The illustrious newton64 considers his next move.


Me and Freckle chart a course to victory.


Funfact: that “Beer Doctor 1979″ pin in the background is actually from 1979. Props, newton.


Twee and Spider in an epic battle royale to the death.


Overturned tokens denote searched buildings. Eventually we switched those out for coins, which held down the tiles. Also, there’s an OCD bonus: the treehouse tokens actually align with the tree art.


Pradeep watches anxiously as I go mad with power.

If you’re feeling bored, or feeling like celebrating Canada Day by cutting out a bunch of little paper shapes, a pdf of the game is available here. If you happen to play it, don’t hesitate to let me know what you thought, party people.

5 Responses to “Paper Treehouse”

  1. newton64 Says:

    I am indeed the illustriest.

    Nice chapeau.

  2. activationensues Says:

    I am going to play the heck out of this game tonight… tomorrow… sometime soon. ASSEMBLE TECHIE TEAM ALPHA!

  3. Ivy Says:
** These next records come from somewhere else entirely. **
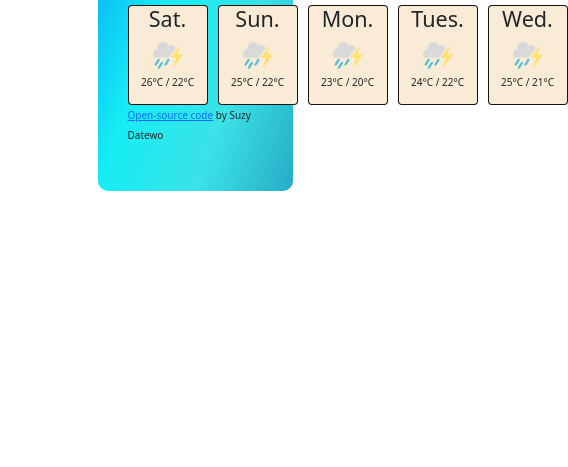
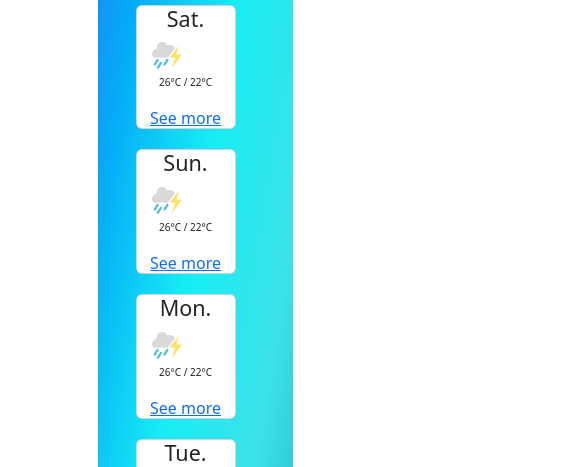
Before and after one commit to SuzyKenne/wireframe-html-css, a website: page index.html in a window 390 px wide. Shown: the part 377-844 px from the top of the page, 568 px wide, since content can reach past the window. Drawn offline with nearby package versions, Linux system fonts and the light colour scheme.

Commit message:
responsiveness problem solved

```diff
--- a/index.html
+++ b/index.html
@@ -58,31 +58,40 @@
         </div>
       </div>
       <h3>5 Days forecast</h3>
-      <div class="container-grid">
-        <div class="day">
+
+      <!--gutters for the 5 days forecast-->
+      <div class="card-container text-center">
+        <div class="row">
+          <div class="card" style="width: 100px;">
             <h4>Sat.</h4>
             <img src="images/thunderstorms.png" alt="" class="weather-image">
             <p>26°C / 22°C</p>
+            <a href="https://weather.com/en-CM/weather/today/l/CMXX0008:1:CM?Goto=Redirected">See more</a>
           </div>
-        <div class="day">
+          <div class="card" style="width: 100px;">
             <h4>Sun.</h4>
             <img src="images/thunderstorms.png" alt="" class="weather-image">
-					<p>25°C / 22°C</p>
+            <p>26°C / 22°C</p>
+            <a href="https://weather.com/en-CM/weather/today/l/CMXX0008:1:CM?Goto=Redirected">See more</a>
           </div>
-        <div class="day">
+          <div class="card" style="width: 100px;">
             <h4>Mon.</h4>
             <img src="images/thunderstorms.png" alt="" class="weather-image">
-						<p>23°C / 20°C</p>
+            <p>26°C / 22°C</p>
+            <a href="https://weather.com/en-CM/weather/today/l/CMXX0008:1:CM?Goto=Redirected">See more</a>
           </div>
-        <div class="day">
-            <h4>Tues.</h4>
+          <div class="card" style="width: 100px;">
+            <h4>Tue.</h4>
             <img src="images/thunderstorms.png" alt="" class="weather-image">
-						<p>24°C / 22°C</p>
+            <p>26°C / 22°C</p>
+            <a href="https://weather.com/en-CM/weather/today/l/CMXX0008:1:CM?Goto=Redirected">See more</a>
           </div>
-        <div class="day">
+          <div class="card" style="width: 100px;">
             <h4>Wed.</h4>
             <img src="images/thunderstorms.png" alt="" class="weather-image">
-						<p>25°C / 21°C</p>
+            <p>26°C / 22°C</p>
+            <a href="https://weather.com/en-CM/weather/today/l/CMXX0008:1:CM?Goto=Redirected">See more</a>
+          </div>
         </div>
       </div>
       <p class="by"><a href="https://github.com/SuzyKenne/wireframe-html-css">Open-source code</a> by Suzy Datewo</p>
--- a/src/style.css
+++ b/src/style.css
@@ -32,17 +32,12 @@ h3{
     display: flex;
     flex-direction: row;
 }
-.container-grid{
-    display: grid;
-    grid: repeat(1, 100px) / auto-flow 90px;
+.card-container{
+    display: flex;
+    justify-content: space-between;
 }
-.container-grid>div{
-    background-color: antiquewhite;
-    width: 80px;
-    height: 100px;
-    border: 1px solid rgba(0, 0, 0, 0.915);
-    border-radius: 4px;
-
+.card{
+    margin: 20px;
 }
 .day{
     text-align: center;
```
Lines whose indentation alone changed are shown as unchanged.
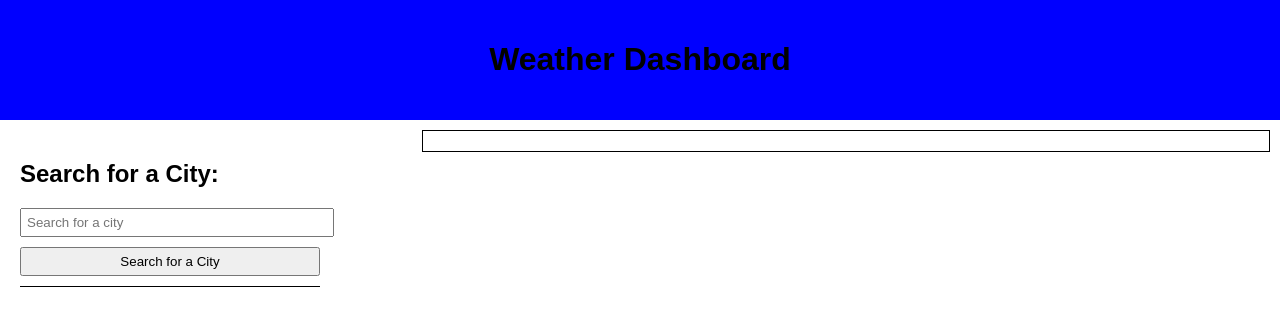
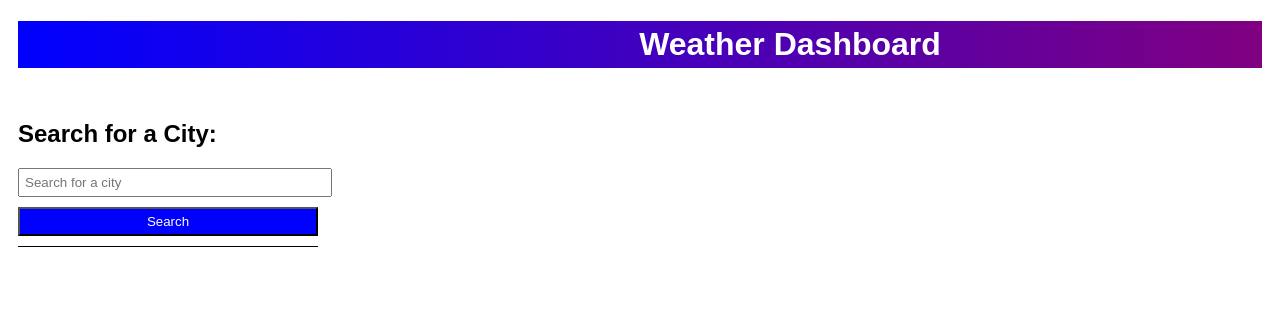
Before and after one commit to MCunha17/city-weather-dash, a plain HTML site: page index.html in a window 1280 px wide. Drawn offline with Linux system fonts and the light colour scheme.

Commit message:
Updated weather content border to only display after content is loaded.

```diff
--- a/assets/css/style.css
+++ b/assets/css/style.css
@@ -1,12 +1,19 @@
 body {
   font-family: Arial, sans-serif;
-  margin: 0;
-  padding: 0;
+}
+
+h1 {
+  font-size: 32px;
+  color: white;
+  text-align: center;
+  padding-top: 5px;
+  padding-bottom: 5px;
 }
 
 header {
-  background-color: blue;
-  padding: 20px;
+  background-image: linear-gradient(to right, blue, purple);
+  margin: 10px;
+  padding-left: 300px;
   text-align: center;
 }
 
@@ -16,12 +23,17 @@ header {
 
 .search-section {
   width: 30%;
-  padding: 20px;
+  padding: 10px;
 }
 
 .search-city {
   min-width: 100%;
   max-width: 300px;
+}
+
+#search-btn {
+  background-color: blue;
+  color: white;
 }
 
 .search-section input {
@@ -57,6 +69,11 @@ header {
 }
 
 .current-weather {
+  display: none;
+}
+
+.current-weather.border {
+  display: block;
   margin: 10px;
   padding: 10px;
   border: 1px solid black;
--- a/assets/js/script.js
+++ b/assets/js/script.js
@@ -5,17 +5,20 @@ const searchBtn = document.getElementById("search-btn");
 const searchHistory = document.getElementById("search-history");
 const currentWeather = document.querySelector(".current-weather");
 const forecast = document.querySelector(".forecast");
+const weatherContent = document.querySelector('.weather-content');
 
 searchBtn.addEventListener("click", () => {
   const city = searchCityInput.value;
   if (city) {
     fetchWeather(city);
+    weatherContent.style.display = 'block';
   }
 });
 
 searchHistory.addEventListener("click", (e) => {
   if (e.target.tagName === "BUTTON") {
     fetchWeather(e.target.textContent);
+    weatherContent.style.display = 'block';
   }
 });
 
@@ -46,6 +49,8 @@ function displayCurrentWeather(data) {
     <p>Humidity: ${data.main.humidity}%</p>
     <p>Wind Speed: ${data.wind.speed} m/s</p>
   `;
+  currentWeather.style.display = 'block';
+  currentWeather.classList.add("border");
 }
 
 function displayForecast(forecastData) {
--- a/index.html
+++ b/index.html
@@ -15,7 +15,7 @@
       <h2>Search for a City:</h2>
       <input type="text" id="search-city" placeholder="Search for a city">
       <br>
-      <button id="search-btn">Search for a City</button>
+      <button id="search-btn">Search</button>
       <div id="search-history"></div>
     </section>
     <div class="weather-content">
```
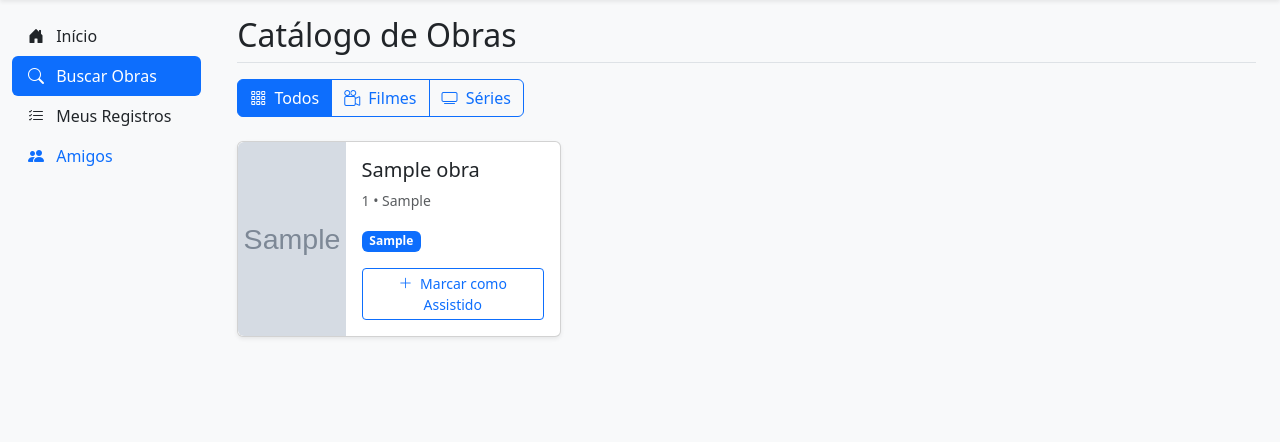
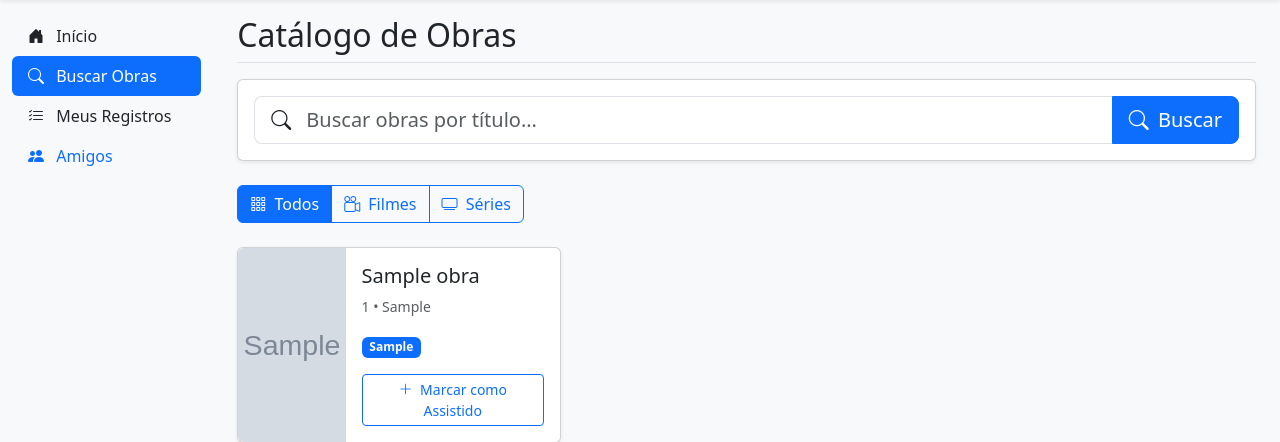
Before and after one commit to italohreis/watchbook, a Django app: page /catalogo/ in a window 1280 px wide. Shown: the part 56-498 px from the top of the page. Run offline with Django 4.2, Linux system fonts and the light colour scheme; a user stored in the database is signed in; tables that the repository leaves empty hold one stand-in row (values such as "Sample post"); grey boxes marked "Sample" are stand-in pictures; some libraries are stand-ins or nearby versions.

Commit message:
add search functionality to obras list; implement query input and display results for title search

```diff
--- a/watchbook/catalogo/views.py
+++ b/watchbook/catalogo/views.py
@@ -14,10 +14,14 @@ class ListarObras(LoginRequiredMixin, ListView):
     def get_queryset(self):
         queryset = super().get_queryset().order_by('titulo')
 
-        # Filtrar por tipo se especificado na query string
+        # Filtrar por tipo se especificado na query string e texto
         tipo_filtro = self.request.GET.get('tipo')
         if tipo_filtro and tipo_filtro in dict(TIPOS).keys():
             queryset = queryset.filter(tipo=tipo_filtro)
+
+        texto_filtro = self.request.GET.get('q')
+        if texto_filtro:
+            queryset = queryset.filter(titulo__icontains=texto_filtro)
 
         return queryset
 
@@ -25,4 +29,5 @@ class ListarObras(LoginRequiredMixin, ListView):
         context = super().get_context_data(**kwargs)
         context['form_registro'] = RegistroAssistidoForm()
         context['tipo_atual'] = self.request.GET.get('tipo', 'todos')
+        context['query'] = self.request.GET.get('q', '')
         return context
--- a/watchbook/templates/catalogo/listar.html
+++ b/watchbook/templates/catalogo/listar.html
@@ -8,18 +8,55 @@
 {% endblock %}
 
 {% block content %}
+<!-- Barra de Pesquisa -->
+<div class="card shadow-sm mb-4">
+    <div class="card-body">
+        <form method="get" action="{% url 'buscar-obras' %}">
+            <div class="input-group input-group-lg">
+                <span class="input-group-text bg-white border-end-0">
+                    <i class="bi bi-search"></i>
+                </span>
+                <input type="text"
+                       class="form-control border-start-0 ps-0"
+                       name="q"
+                       value="{{ query }}"
+                       placeholder="Buscar obras por título..."
+                       autocomplete="off">
+                {% if tipo_atual != 'todos' %}
+                    <input type="hidden" name="tipo" value="{{ tipo_atual }}">
+                {% endif %}
+                {% if query %}
+                    <a href="{% url 'buscar-obras' %}{% if tipo_atual != 'todos' %}?tipo={{ tipo_atual }}{% endif %}"
+                       class="btn btn-outline-secondary">
+                        <i class="bi bi-x-lg"></i> Limpar
+                    </a>
+                {% endif %}
+                <button class="btn btn-primary" type="submit">
+                    <i class="bi bi-search me-1"></i> Buscar
+                </button>
+            </div>
+            {% if query %}
+                <small class="text-muted d-block mt-2">
+                    <i class="bi bi-info-circle me-1"></i>
+                    Mostrando resultados para: <strong>"{{ query }}"</strong>
+                </small>
+            {% endif %}
+        </form>
+    </div>
+</div>
+
 <!-- Filtros por tipo -->
 <div class="mb-4">
     <div class="btn-group" role="group" aria-label="Filtrar por tipo">
-        <a href="{% url 'buscar-obras' %}"
+        <a href="{% url 'buscar-obras' %}{% if query %}?q={{ query }}{% endif %}"
            class="btn {% if tipo_atual == 'todos' %}btn-primary{% else %}btn-outline-primary{% endif %}">
             <i class="bi bi-grid-3x3-gap me-1"></i> Todos
         </a>
-        <a href="{% url 'buscar-obras' %}?tipo=filme"
+        <a href="{% url 'buscar-obras' %}?tipo=filme{% if query %}&q={{ query }}{% endif %}"
            class="btn {% if tipo_atual == 'filme' %}btn-primary{% else %}btn-outline-primary{% endif %}">
             <i class="bi bi-camera-reels me-1"></i> Filmes
         </a>
-        <a href="{% url 'buscar-obras' %}?tipo=serie"
+        <a href="{% url 'buscar-obras' %}?tipo=serie{% if query %}&q={{ query }}{% endif %}"
            class="btn {% if tipo_atual == 'serie' %}btn-primary{% else %}btn-outline-primary{% endif %}">
             <i class="bi bi-tv me-1"></i> Séries
         </a>
```
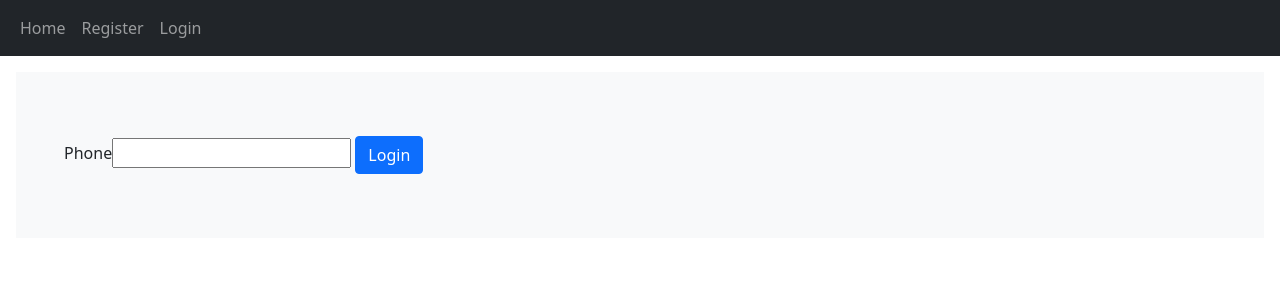
After one commit to MrRezoo/flask-forum, a Flask app: page /login in a window 1280 px wide. The commit adds this page. Shown: the top 300 px of the page. Run offline with Flask 2, Linux system fonts and the light colour scheme.

Commit message:
add login

```diff
--- a/app/__init__.py
+++ b/app/__init__.py
@@ -1,7 +1,7 @@
 from flask import Flask
 
 import app.exceptions as app_exception
-from app.extentions import db, migrate
+from app.extentions import db, migrate, login_manager
 from app.posts.routes import blueprint as posts_blueprint
 from app.users.routes import blueprint as users_blueprint
 
@@ -25,3 +25,4 @@ db.init_app(app)
 from app.users.models import User  # is here due to circular_imports for db.create_all() use
 
 migrate.init_app(app, db)
+login_manager.init_app(app)
--- a/app/extentions.py
+++ b/app/extentions.py
@@ -1,8 +1,9 @@
 from flask_migrate import Migrate
 from flask_sqlalchemy import SQLAlchemy
 from kavenegar import KavenegarAPI
+from flask_login import LoginManager
 
 db = SQLAlchemy()
 migrate = Migrate()
-
 sms_api = KavenegarAPI('336F647455347962732F6D4D3479496B6A3642483473546C6C744D6D31774B77433473746C372B534F79453D')
+login_manager = LoginManager()
--- a/app/templates/layouts/navbar.html
+++ b/app/templates/layouts/navbar.html
@@ -3,6 +3,15 @@
         <div class="container-fluid">
             <div class="navbar-nav">
                 <a class="nav-item nav-link" href="#">Home</a>
+                {% if current_user.is_authenticated %}
+                      <a class="nav-item nav-link" href="{{ url_for('users.profile') }}">Profile</a>
+                      <a class="nav-item nav-link" href="{{ url_for('users.logout') }}">Logout</a>
+
+                {% else %}
+                        <a class="nav-item nav-link" href="{{ url_for('users.register') }}">Register</a>
+                      <a class="nav-item nav-link" href="{{ url_for('users.login') }}">Login</a>
+                {% endif %}
+
 
             </div>
         </div>
--- /dev/null
+++ b/app/templates/users/login.html
@@ -0,0 +1,10 @@
+{% extends 'base.html' %}
+
+{% block content %}
+    {% include 'external/form_errors.html' %}
+    <form action="" method="post">
+    {{ form.csrf_token }}
+    {{ form.phone.label }}{{ form.phone }}
+        <input type="submit" class="btn btn-primary" value="Login">
+    </form>
+{% endblock %}
--- /dev/null
+++ b/app/templates/users/profile.html
@@ -0,0 +1,5 @@
+{% extends 'base.html' %}
+
+{% block content %}
+   <h3>{{ current_user.phone }}</h3>
+{% endblock %}
--- a/app/users/forms.py
+++ b/app/users/forms.py
@@ -20,3 +20,7 @@ class UserRegistrationForm(FlaskForm):
 
 class UserCodeVerifyForm(FlaskForm):
     code = StringField('Code')
+
+
+class UserLoginForm(FlaskForm):
+    phone = StringField('Phone')
--- a/app/users/routes.py
+++ b/app/users/routes.py
@@ -2,9 +2,10 @@ import datetime
 import random
 
 from flask import Blueprint, render_template, session, redirect, flash, url_for
+from flask_login import login_user, logout_user
 
 from app.extentions import sms_api, db
-from app.users.forms import UserRegistrationForm, UserCodeVerifyForm
+from app.users.forms import UserRegistrationForm, UserCodeVerifyForm, UserLoginForm
 from app.users.models import Code, User
 
 blueprint = Blueprint('users', __name__)
@@ -49,6 +50,29 @@ def verify():
             user = User(phone=user_phone)
             db.session.add(user)
             db.session.commit()
-            flash('your account created successfully','info')
+            flash('your account created successfully', 'info')
             return redirect('/')
     return render_template('users/verify.html', form=form)
+
+
+@blueprint.route('/login', methods=['POST', 'GET'])
+def login():
+    form = UserLoginForm()
+    if form.validate_on_submit():
+        user = User.query.filter_by(phone=form.phone.data).first()
+        login_user(user)
+        flash("you logged in", "success")
+        redirect('/')
+    return render_template('users/login.html', form=form)
+
+
+@blueprint.route('/logout', methods=['GET', 'POST'])
+def logout():
+    logout_user()
+    flash("you logged out", "warning")
+    return redirect('/')
+
+
+@blueprint.route('/profile')
+def profile():
+    return render_template('users/profile.html')
```
Also changed, not shown: app/users/models.py (+9 -2 lines).
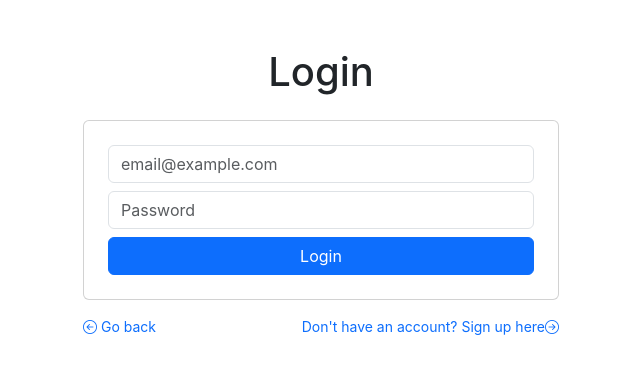
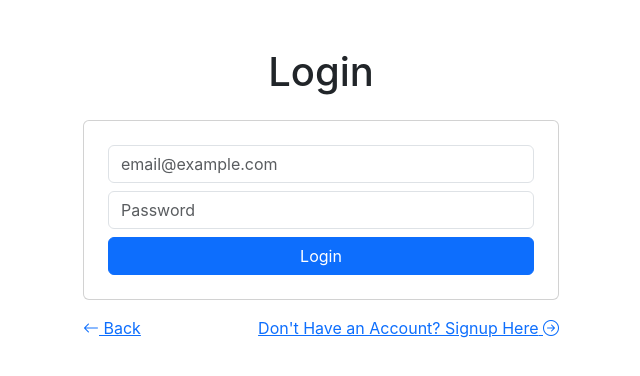
Before and after one commit to keithhauzh/React-Simple-CMS-React-Router-, a React (Create React App) app: page /login in a window 1280 px wide. Shown: the top 376 px of the page, without its empty margins (319-959 px from the left). Built offline with nearby package versions, Linux system fonts and the light colour scheme.

Commit message:
fixing links

```diff
--- a/src/pages/login/index.js
+++ b/src/pages/login/index.js
@@ -1,12 +1,11 @@
 import Nav from "../../components/nav";
-import { useNavigate } from "react-router-dom";
+import { Link, useNavigate } from "react-router-dom";
 import Button from "../../components/button";
 
 function Login() {
   const navigate = useNavigate();
   return (
     <div>
-
       <div className="container my-5 mx-auto" style={{ maxWidth: "500px" }}>
         <h1 className="h1 mb-4 text-center">Login</h1>
 
@@ -49,23 +48,13 @@ function Login() {
 
         {/* <!-- links --> */}
         <div className="d-flex justify-content-between align-items-center gap-3 mx-auto pt-3 text-primary">
-          <p
-            onClick={() => {
-              navigate("/");
-            }}
-            className="text-decoration-none small"
-          >
-            <i className="bi bi-arrow-left-circle"></i> Go back
-          </p>
-          <p
-            onClick={() => {
-              navigate("../signup");
-            }}
-            className="text-decoration-none small"
-          >
-            Don't have an account? Sign up here
+          <Link to="/">
+            <i className="bi bi-arrow-left"></i> Back
+          </Link>
+          <Link to="../signup">
+            Don't Have an Account? Signup Here{" "}
             <i className="bi bi-arrow-right-circle"></i>
-          </p>
+          </Link>
         </div>
       </div>
     </div>
--- a/src/pages/signup/index.js
+++ b/src/pages/signup/index.js
@@ -1,12 +1,10 @@
-import Nav from "../../components/nav";
-import { useNavigate } from "react-router-dom";
+import { Link, useNavigate } from "react-router-dom";
 import Button from "../../components/button";
 
 function Signup() {
   const navigate = useNavigate();
   return (
     <div>
-
       <div className="container my-5 mx-auto" style={{ maxWidth: "500px" }}>
         <h1 className="h1 mb-4 text-center">Sign Up a New Account</h1>
 
@@ -71,23 +69,13 @@ function Signup() {
 
         {/* <!-- links --> */}
         <div className="d-flex justify-content-between align-items-center gap-3 mx-auto pt-3 text-primary">
-          <p
-            onClick={() => {
-              navigate("../dashboard");
-            }}
-            className="text-decoration-none small"
-          >
-            <i className="bi bi-arrow-left-circle"></i> Go back
-          </p>
-          <p
-            onClick={() => {
-              navigate("../login");
-            }}
-            className="text-decoration-none small"
-          >
-            Already have an account? Login here
+          <Link to="/">
+            <i className="bi bi-arrow-left"></i> Back
+          </Link>
+          <Link to="../login">
+            Don't Have an Account? Signup Here{" "}
             <i className="bi bi-arrow-right-circle"></i>
-          </p>
+          </Link>
         </div>
       </div>
     </div>
```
    @activationensues: I hope you enjoy it! One thing I don’t think I mentioned anywhere is that once you’ve climbed to the roof of a building, you can hop to any adjacent buildings as well. You’ll still need to go back to the ruins (basically a ladder) to climb down though.

    And, what else…you can search buildings from ground level, and you never move diagonally in this game. Let me know if any other issues come up! A lot of this stuff, I had to resolve on the fly.

    And @newton64: It is indeed un bon chapeau. It is the bonnest.

  4. sfllaw Says:

    I feel a little silly asking, but where are the rules?

  5. Ivy Says:

    Boogie on over to the link in the first paragraph. I think it covers everything you need to know. I should probably type something up though.

    Edit: Rules added to post, check ‘em on out.